The Jet Propulsion Laboratory (JPL) is a NASA Federally Funded Research and Development Center focused on space exploration. Innovative technology created and/or used by JPL has taken humanity far beyond regions of space where we can actually travel ourselves. In order to enable such challenging flight missions, JPL utilizes state-of-the-art propulsion systems. Activities in advanced deep space propulsion are essential at JPL in order to expedite the adoption of new propulsion technologies and have full confidence the flight systems will meet all mission requirements.
The Electric Propulsion (EP) Group at JPL performs two principal functions: First, it provides technological expertise for robotic spacecraft mission planners, implementers, and operators in support of current and near term flight projects. This expertise is geared toward A) increasing the reliability and life of EP systems as well as, B) reducing cost and mission time for spacecraft that would otherwise use conventional chemical propulsion systems. Specific examples of recent project support include the Ion Propulsion System (IPS) on the Dawn spacecraft and the development of the flight Colloid thrusters for ST7.
The second function of the Electric Propulsion Group is to identify and evaluate, through experiment and simulation, the feasibility of advanced propulsion concepts that may lead to significant advances in space transportation capability. Such new propulsion systems will be necessary to enable fast robotic exploration of the solar system (including sample return missions, outer planet orbiters and landers) and of the local interstellar neighborhood.
Trailblazing has been the business of JPL since it was established by the California Institute of Technology in the 1930s. Pushing the outer edge of exploration, in fact, is the reason JPL exists as a NASA laboratory. JPL’s Electric Propulsion Group is proud to be a part in this on-going exploration of the frontiers of space.
- The AIAA Electric Propulsion Technical Committee has recognized the paper, "Conducting Wall Hall Thrusters," by D.M. Goebel, R. Hofer, I.G. Mikellides, I. Katz, J. Polk, and B. Dotson as the Best Paper in Electric Propulsion from the 2013 AIAA Joint Propulsion Conference. The JPL Electric Propulsion Group has won this award 9 out of 10 times since 2004.
- JPL researchers have shown how a new technology called magnetic shielding significantly increases the life of Hall thrusters while enabling operating voltages 100 percent higher than previously demonstrated. An online article describing this work is available here.
- The Asteroid Return Mission concept envisioned by our own Dr. John Brophy has been in the news quite a bit lately. A key technology enabling this mission is Magnetic Shielding in Hall thrusters, described below. The original study sponsored by the Keck Institute for Space Science can be found here.

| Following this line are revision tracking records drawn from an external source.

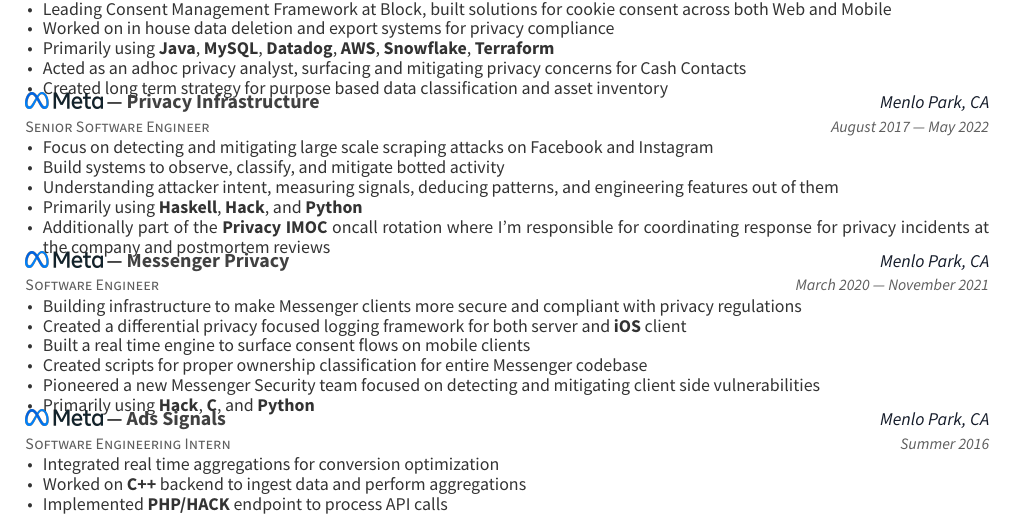
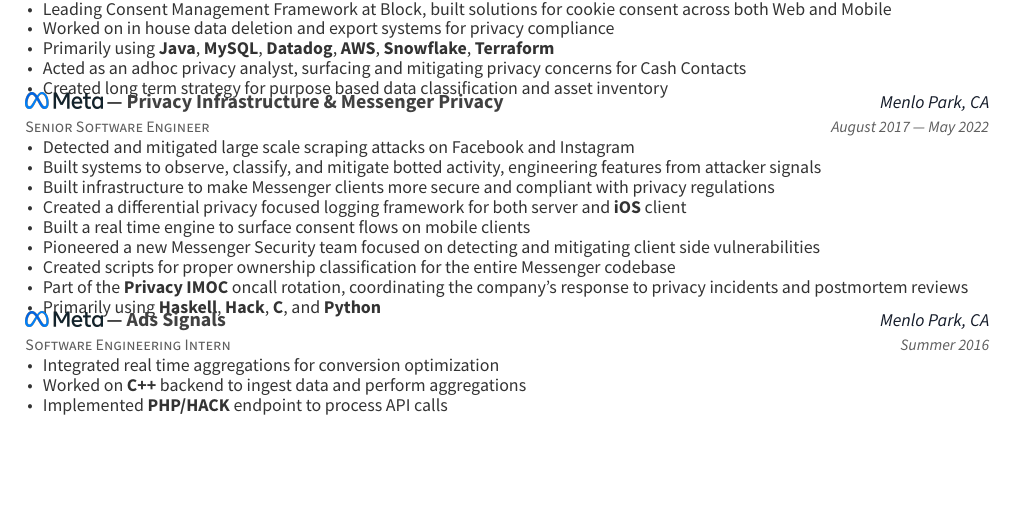
Before and after one commit to Atyansh/Resume, a LaTeX CV (resume.tex, which reads experience.tex): part of page 1 of 2, cut so that both start at the same text, the shorter picture padded with empty space. Compiled offline with XeLaTeX.

Commit message:
Merge the two full-time Meta entries into one
Privacy Infrastructure and Messenger Privacy were one five-year stint on two
teams; listing them separately (with overlapping dates) confused readers.
Internships stay separate. Projects now starts on page 2 so its heading
isn't stranded at the bottom of page 1.

Co-Authored-By: Claude Opus 5.5 <noreply@anthropic.com>

```diff
--- a/experience.tex
+++ b/experience.tex
@@ -71,36 +71,20 @@
 
 \cventry
 {Senior Software Engineer} % Job title
-{{\includegraphics[height=0.275cm]{meta}} --- Privacy Infrastructure} % Organization
+{{\includegraphics[height=0.275cm]{meta}} --- Privacy Infrastructure \& Messenger Privacy} % Organization
 {Menlo Park, CA} % Location
 {August 2017 --- May 2022} % Date(s)
 {% Description(s) of tasks/responsibilities
   \begin{cvitems}
-    \item {Focus on detecting and mitigating large scale scraping attacks on Facebook and Instagram}
-    \item {Build systems to observe, classify, and mitigate botted activity}
-    \item {Understanding attacker intent, measuring signals, deducing patterns, and engineering features out of them}
-    \item {Primarily using \textbf{Haskell}, \textbf{Hack}, and \textbf{Python}}
-    \item {Additionally part of the \textbf{Privacy IMOC} oncall rotation where I'm responsible for coordinating response for privacy incidents at the company and postmortem reviews}
-  \end{cvitems}
-}
-
-\vspace{\myspacing}
-
-%------------------------------------------------
-
-\cventry
-{Software Engineer} % Job title
-{{\includegraphics[height=0.275cm]{meta}} --- Messenger Privacy} % Organization
-{Menlo Park, CA} % Location
-{March 2020 --- November 2021} % Date(s)
-{% Description(s) of tasks/responsibilities
-  \begin{cvitems}
-    \item {Building infrastructure to make Messenger clients more secure and compliant with privacy regulations}
+    \item {Detected and mitigated large scale scraping attacks on Facebook and Instagram}
+    \item {Built systems to observe, classify, and mitigate botted activity, engineering features from attacker signals}
+    \item {Built infrastructure to make Messenger clients more secure and compliant with privacy regulations}
     \item {Created a differential privacy focused logging framework for both server and \textbf{iOS} client}
     \item {Built a real time engine to surface consent flows on mobile clients}
-    \item {Created scripts for proper ownership classification for entire Messenger codebase}
     \item {Pioneered a new Messenger Security team focused on detecting and mitigating client side vulnerabilities}
-    \item {Primarily using \textbf{Hack}, \textbf{C}, and \textbf{Python}}
+    \item {Created scripts for proper ownership classification for the entire Messenger codebase}
+    \item {Part of the \textbf{Privacy IMOC} oncall rotation, coordinating the company's response to privacy incidents and postmortem reviews}
+    \item {Primarily using \textbf{Haskell}, \textbf{Hack}, \textbf{C}, and \textbf{Python}}
   \end{cvitems}
 }
 
```
Also changed, not shown: resume.tex (+1 -0 lines), resume.pdf.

- Results from a two-year program aimed at demonstrating the first principles of magnetic shielding in Hall thrusters were recently published in Applied Physics Letters. (Mikellides, I. G., Katz, I., Hofer, R. R., and Goebel, D. M., "Magnetic Shielding of Walls from the Unmagnetized Ion Beam in a Hall Thruster," Applied Physics Letters, 102, 2, 023509 (2013).) Magnetic shielding is a technique that radically reduces wall erosion in Hall thrusters, effectively eliminating thruster lifetime as a practical concern in space mission design.
Launched Sept. 2007, NASA's Dawn spacecraft is being propelled by a trio of NSTAR ion thrusters on its journey to visit the two heaviest main-belt asteroids, Vesta and Ceres. (Credit: Background- William K. Hartmann, Courtesy of UCLA; image-NASA/MCREL)